The University of Virginia has altered its new athletics logo, revealed less than two months ago, over references to the school's history of slavery. The longstanding logo features a large "V" over crossed sabres, and in that April update, new detailing that was meant to "mimic the design of the serpentine walls" found on campus was added to the previously straight sword handles, per NPR. But as the Cavalier Daily pointed out days after the logo's release, those serpentine walls were designed by university founder Thomas Jefferson in the 1820s to keep slaves and their living quarters out of public eyesight. The original walls were removed in the 1950s and replaced with shorter ones, per USA Today.

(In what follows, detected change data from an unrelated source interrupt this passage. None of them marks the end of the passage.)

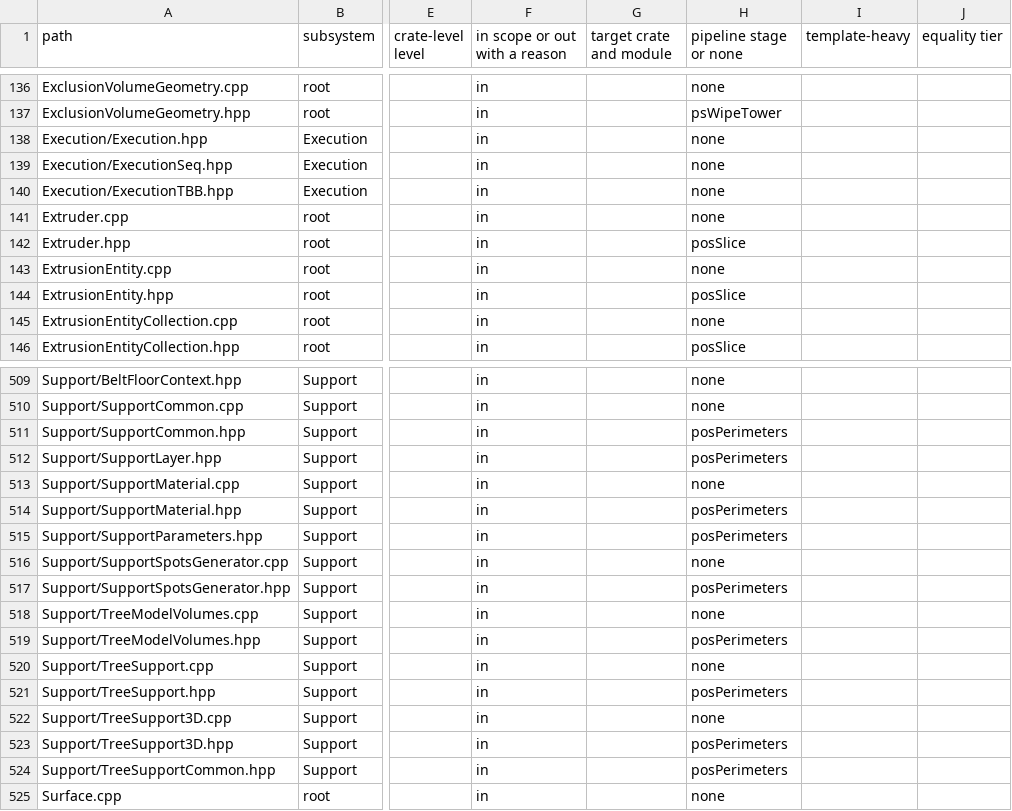
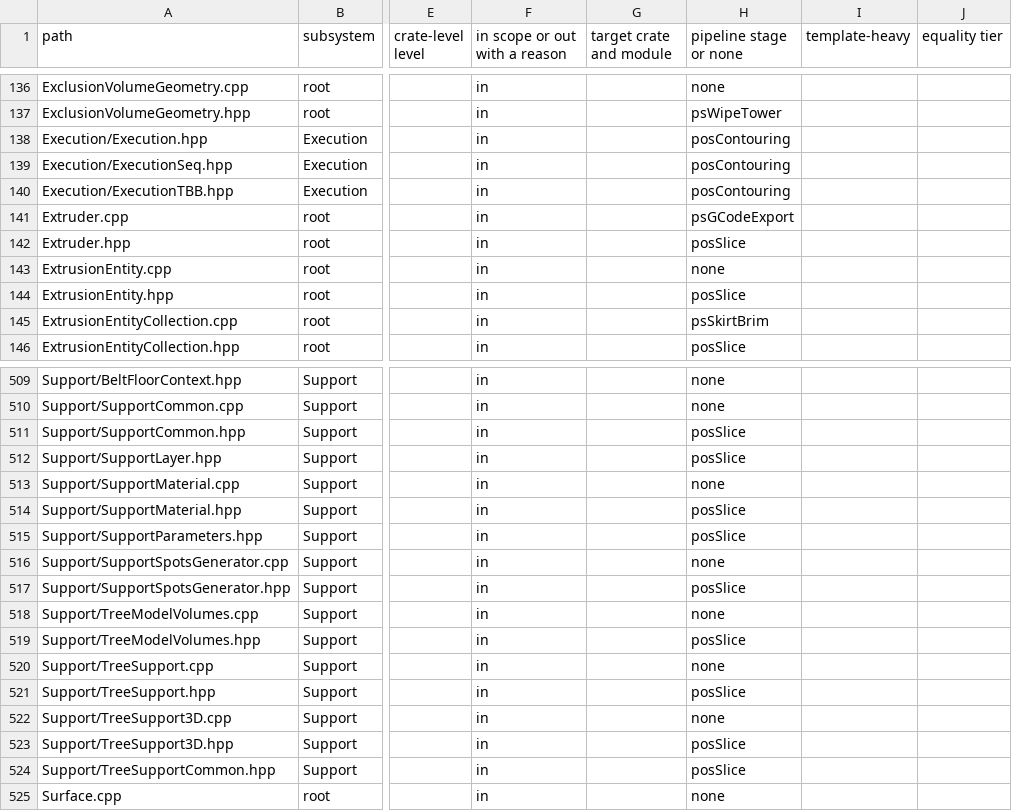
Before and after one commit to bruk-io/grampus, a TSV file: port/manifest.tsv, drawn as a sheet; only a part is shown, gaps mark what is left out; the diff covers the shown part only; the diff names each change by its address in the sheet, - before the commit and + after, or states it on an @@ line.

```diff
--- a/port/manifest.tsv
+++ b/port/manifest.tsv
-H138:H140 (pipeline stage or none): none
+H138:H140 (pipeline stage or none): posContouring
-H141 (pipeline stage or none): none
+H141 (pipeline stage or none): psGCodeExport
-H145 (pipeline stage or none): none
+H145 (pipeline stage or none): psSkirtBrim
-H511:H512 (pipeline stage or none): posPerimeters
+H511:H512 (pipeline stage or none): posSlice
-H514:H515 (pipeline stage or none): posPerimeters
+H514:H515 (pipeline stage or none): posSlice
-H517 (pipeline stage or none): posPerimeters
+H517 (pipeline stage or none): posSlice
-H519 (pipeline stage or none): posPerimeters
+H519 (pipeline stage or none): posSlice
-H521 (pipeline stage or none): posPerimeters
+H521 (pipeline stage or none): posSlice
-H523:H524 (pipeline stage or none): posPerimeters
+H523:H524 (pipeline stage or none): posSlice
```
Also changed, not shown: 46 edited cells elsewhere in this file, 1 other file.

The Cavalier Daily spoke with a student who found it "repugnant that people stood by and approved of using a symbol of division as part of the 'We Cavaliers' campaign." Athletics Director Carla Williams announced Monday that the curves on the blade handles would be removed from the primary logo and a secondary one featuring the swords and a shield. Williams said that prior to the logo's April 24 unveiling she was "not ... aware of the historical perspective indicating the original eight-foot-high walls were constructed to mask the institution of slavery." "There was no intent to cause harm, but we did, and for that I apologize," she said. The handles on the updated logo are straight. (Read more University of Virginia stories.)